__EXERCISE__
Tell how many lines in the data below hold the string "cells"; give nothing but the number.

(Edit tracking data)

------------------------------

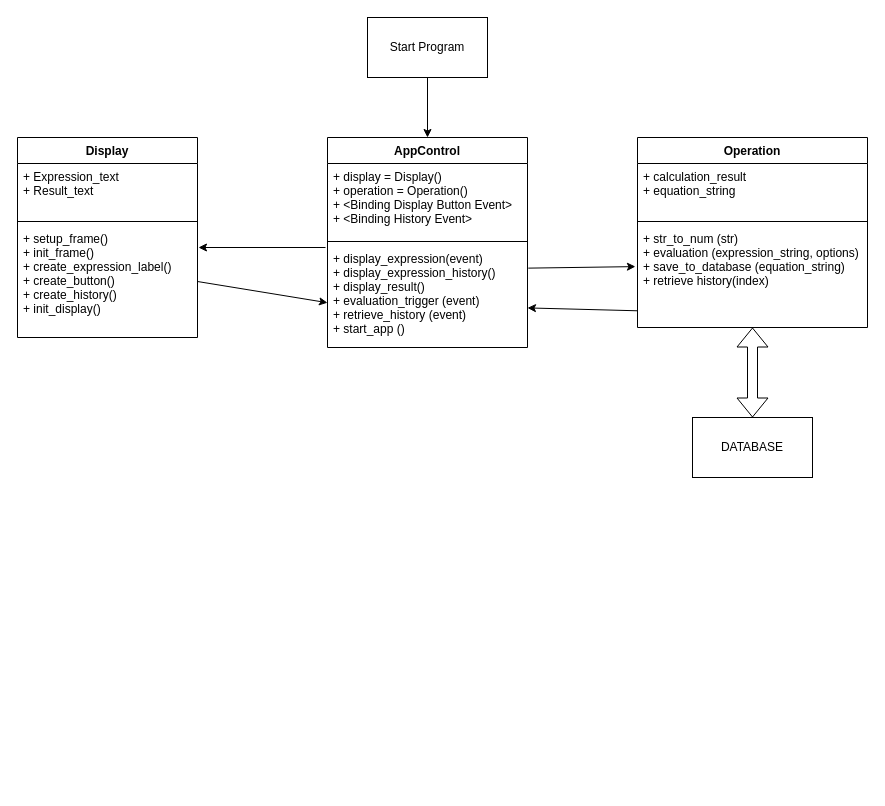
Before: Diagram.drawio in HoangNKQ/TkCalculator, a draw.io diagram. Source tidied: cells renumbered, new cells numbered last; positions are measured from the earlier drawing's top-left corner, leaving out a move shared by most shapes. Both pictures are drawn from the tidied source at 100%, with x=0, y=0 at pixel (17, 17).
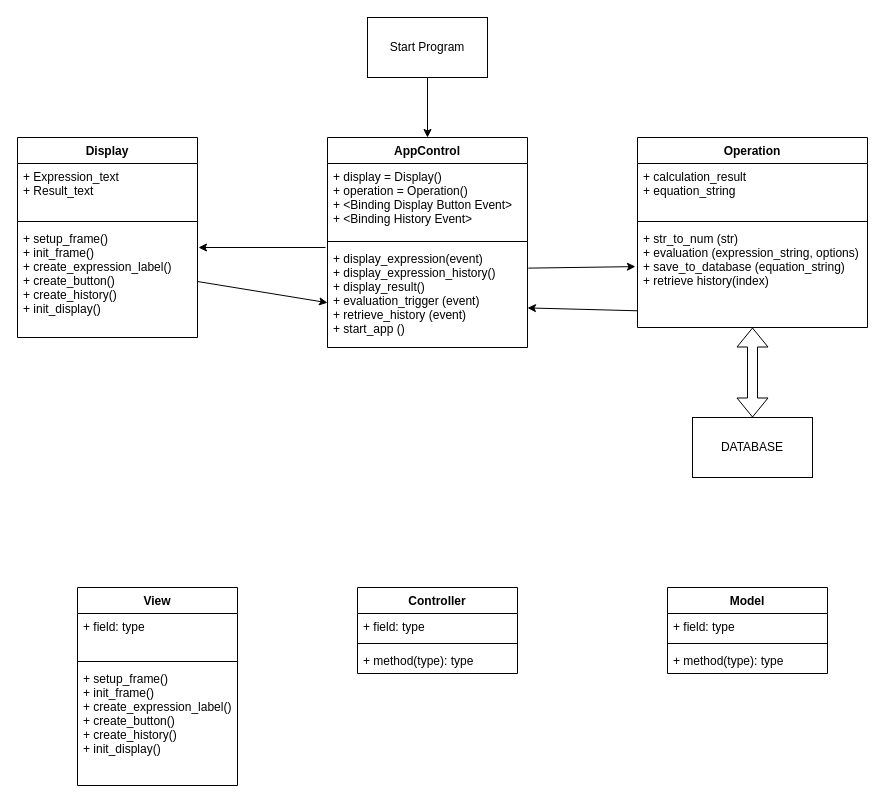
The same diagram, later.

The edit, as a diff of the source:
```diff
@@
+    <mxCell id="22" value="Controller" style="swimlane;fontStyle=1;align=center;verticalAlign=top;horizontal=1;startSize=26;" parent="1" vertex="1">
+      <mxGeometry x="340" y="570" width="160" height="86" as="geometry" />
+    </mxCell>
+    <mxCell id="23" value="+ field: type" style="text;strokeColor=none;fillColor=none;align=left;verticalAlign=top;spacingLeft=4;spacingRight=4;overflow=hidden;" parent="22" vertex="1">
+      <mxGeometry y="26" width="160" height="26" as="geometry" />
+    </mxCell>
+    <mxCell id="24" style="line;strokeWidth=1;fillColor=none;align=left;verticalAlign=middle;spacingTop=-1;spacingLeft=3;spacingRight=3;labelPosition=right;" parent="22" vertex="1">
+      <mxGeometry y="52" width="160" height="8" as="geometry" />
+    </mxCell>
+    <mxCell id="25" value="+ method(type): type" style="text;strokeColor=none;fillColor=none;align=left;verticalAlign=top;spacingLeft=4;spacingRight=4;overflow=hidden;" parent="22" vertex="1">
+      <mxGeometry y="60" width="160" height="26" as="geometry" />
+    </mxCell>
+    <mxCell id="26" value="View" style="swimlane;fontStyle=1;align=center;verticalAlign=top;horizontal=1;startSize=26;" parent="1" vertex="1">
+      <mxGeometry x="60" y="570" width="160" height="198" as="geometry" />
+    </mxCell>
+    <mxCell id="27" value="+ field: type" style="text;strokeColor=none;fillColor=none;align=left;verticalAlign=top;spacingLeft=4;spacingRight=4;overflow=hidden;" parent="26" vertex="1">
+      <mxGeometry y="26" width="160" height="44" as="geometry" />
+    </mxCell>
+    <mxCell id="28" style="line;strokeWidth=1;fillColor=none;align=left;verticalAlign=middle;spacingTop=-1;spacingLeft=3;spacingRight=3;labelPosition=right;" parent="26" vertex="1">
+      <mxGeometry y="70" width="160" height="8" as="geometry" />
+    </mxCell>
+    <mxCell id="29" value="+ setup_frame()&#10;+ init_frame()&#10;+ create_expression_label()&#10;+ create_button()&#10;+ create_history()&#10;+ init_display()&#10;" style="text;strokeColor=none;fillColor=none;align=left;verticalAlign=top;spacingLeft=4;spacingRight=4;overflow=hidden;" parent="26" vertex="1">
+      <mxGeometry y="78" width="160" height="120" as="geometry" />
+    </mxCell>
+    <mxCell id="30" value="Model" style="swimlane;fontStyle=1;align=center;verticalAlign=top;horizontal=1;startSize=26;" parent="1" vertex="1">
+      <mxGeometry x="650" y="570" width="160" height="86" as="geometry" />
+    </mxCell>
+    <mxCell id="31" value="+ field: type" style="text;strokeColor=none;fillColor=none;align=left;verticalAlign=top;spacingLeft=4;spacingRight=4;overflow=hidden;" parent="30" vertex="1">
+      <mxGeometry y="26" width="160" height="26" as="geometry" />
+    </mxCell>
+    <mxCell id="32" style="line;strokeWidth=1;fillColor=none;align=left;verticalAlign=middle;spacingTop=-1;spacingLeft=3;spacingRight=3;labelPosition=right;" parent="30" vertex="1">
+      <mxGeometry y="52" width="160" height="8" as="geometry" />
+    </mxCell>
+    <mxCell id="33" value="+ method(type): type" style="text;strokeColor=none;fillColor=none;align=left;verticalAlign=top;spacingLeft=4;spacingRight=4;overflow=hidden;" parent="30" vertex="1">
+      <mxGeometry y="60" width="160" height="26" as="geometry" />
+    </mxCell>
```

------------------------------

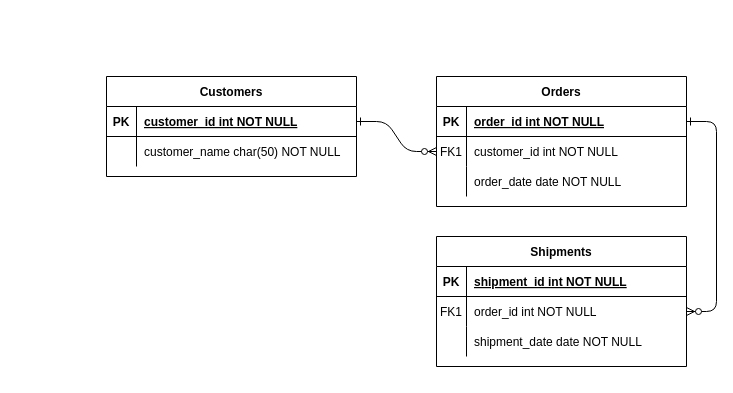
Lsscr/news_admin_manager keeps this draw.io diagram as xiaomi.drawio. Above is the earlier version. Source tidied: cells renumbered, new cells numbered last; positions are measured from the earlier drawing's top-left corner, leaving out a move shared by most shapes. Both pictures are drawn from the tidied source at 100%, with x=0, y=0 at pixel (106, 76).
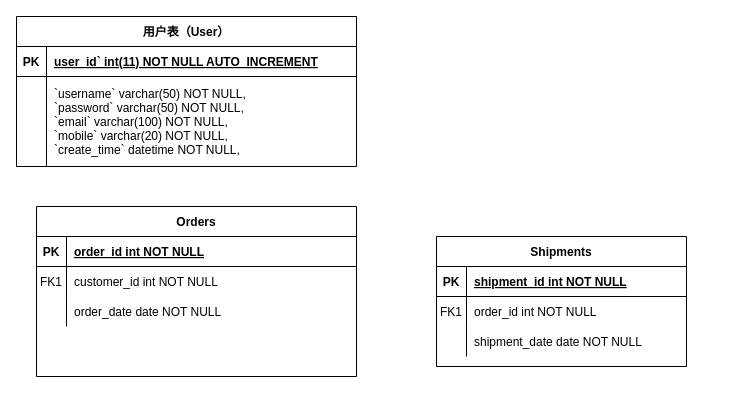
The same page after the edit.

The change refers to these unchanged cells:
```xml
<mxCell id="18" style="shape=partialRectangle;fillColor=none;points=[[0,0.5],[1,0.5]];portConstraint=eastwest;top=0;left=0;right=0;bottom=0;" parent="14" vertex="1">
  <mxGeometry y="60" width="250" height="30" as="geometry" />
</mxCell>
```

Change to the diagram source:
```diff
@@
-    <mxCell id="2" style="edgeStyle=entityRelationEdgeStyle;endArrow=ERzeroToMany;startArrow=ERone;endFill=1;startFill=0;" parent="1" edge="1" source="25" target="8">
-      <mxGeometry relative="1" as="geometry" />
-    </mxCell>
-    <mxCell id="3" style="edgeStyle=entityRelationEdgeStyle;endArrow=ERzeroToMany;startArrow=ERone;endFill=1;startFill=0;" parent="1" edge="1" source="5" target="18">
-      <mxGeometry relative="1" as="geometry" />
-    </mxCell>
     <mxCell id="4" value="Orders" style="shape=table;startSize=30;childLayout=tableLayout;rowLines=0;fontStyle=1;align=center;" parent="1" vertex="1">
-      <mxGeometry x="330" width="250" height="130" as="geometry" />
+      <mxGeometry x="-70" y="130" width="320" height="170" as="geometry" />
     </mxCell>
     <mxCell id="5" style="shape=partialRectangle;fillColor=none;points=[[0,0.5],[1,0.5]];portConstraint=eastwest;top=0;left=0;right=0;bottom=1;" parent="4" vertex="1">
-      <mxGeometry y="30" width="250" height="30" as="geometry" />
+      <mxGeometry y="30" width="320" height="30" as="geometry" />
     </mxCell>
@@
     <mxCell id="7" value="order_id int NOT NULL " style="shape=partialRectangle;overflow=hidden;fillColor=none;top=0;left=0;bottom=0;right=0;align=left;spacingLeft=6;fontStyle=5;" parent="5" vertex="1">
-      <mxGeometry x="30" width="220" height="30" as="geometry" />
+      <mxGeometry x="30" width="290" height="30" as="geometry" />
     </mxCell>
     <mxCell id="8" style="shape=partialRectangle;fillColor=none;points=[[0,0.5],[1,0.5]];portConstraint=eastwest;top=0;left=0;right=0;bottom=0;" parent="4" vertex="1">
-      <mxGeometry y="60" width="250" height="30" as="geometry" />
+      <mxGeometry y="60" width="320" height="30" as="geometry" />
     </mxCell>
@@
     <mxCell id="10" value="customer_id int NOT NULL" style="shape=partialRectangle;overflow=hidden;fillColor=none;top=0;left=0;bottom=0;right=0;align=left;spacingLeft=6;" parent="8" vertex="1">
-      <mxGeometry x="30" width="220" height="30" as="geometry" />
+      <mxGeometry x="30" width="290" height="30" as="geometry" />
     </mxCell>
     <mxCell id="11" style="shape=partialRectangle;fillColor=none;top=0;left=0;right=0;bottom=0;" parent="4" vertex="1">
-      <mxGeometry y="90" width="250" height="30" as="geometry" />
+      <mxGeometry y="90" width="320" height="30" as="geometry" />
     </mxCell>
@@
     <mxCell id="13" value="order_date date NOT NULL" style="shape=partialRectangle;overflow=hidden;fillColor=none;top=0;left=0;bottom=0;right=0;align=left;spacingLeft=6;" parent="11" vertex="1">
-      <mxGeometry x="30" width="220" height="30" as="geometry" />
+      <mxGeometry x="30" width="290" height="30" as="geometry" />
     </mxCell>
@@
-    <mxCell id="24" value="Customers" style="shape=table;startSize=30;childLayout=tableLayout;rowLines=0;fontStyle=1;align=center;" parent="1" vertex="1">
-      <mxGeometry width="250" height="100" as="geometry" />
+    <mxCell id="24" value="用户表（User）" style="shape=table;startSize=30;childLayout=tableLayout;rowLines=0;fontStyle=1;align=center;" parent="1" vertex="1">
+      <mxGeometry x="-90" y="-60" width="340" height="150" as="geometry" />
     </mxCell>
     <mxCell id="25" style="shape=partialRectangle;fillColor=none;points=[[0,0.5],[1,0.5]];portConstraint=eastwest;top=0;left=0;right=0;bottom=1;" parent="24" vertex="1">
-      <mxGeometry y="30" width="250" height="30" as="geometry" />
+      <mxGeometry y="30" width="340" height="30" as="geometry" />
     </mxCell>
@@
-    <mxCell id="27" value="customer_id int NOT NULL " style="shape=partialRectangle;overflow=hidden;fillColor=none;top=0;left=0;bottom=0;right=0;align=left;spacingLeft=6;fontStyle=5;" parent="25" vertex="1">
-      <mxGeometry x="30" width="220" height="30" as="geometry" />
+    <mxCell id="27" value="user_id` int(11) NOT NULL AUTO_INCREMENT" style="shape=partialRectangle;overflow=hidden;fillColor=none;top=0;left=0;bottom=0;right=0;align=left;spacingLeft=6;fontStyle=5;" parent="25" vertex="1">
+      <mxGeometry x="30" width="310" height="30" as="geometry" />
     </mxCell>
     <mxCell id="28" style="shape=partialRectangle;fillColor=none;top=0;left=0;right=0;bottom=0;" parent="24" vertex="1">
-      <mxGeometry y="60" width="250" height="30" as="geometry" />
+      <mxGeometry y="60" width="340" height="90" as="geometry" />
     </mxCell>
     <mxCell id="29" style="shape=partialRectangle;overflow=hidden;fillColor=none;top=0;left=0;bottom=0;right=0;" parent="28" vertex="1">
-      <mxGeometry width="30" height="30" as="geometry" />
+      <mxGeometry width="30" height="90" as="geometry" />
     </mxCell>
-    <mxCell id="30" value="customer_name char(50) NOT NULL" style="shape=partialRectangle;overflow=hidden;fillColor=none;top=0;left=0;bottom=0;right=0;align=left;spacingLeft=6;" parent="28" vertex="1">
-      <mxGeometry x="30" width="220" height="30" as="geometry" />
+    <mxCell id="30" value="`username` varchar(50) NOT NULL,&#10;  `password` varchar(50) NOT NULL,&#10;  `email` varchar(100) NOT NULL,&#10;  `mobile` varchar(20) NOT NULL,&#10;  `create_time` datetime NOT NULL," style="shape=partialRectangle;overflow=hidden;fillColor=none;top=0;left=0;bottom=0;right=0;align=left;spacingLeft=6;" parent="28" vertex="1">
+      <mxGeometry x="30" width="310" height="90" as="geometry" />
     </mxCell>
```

------------------------------

__PROBLEM SOLUTION__
3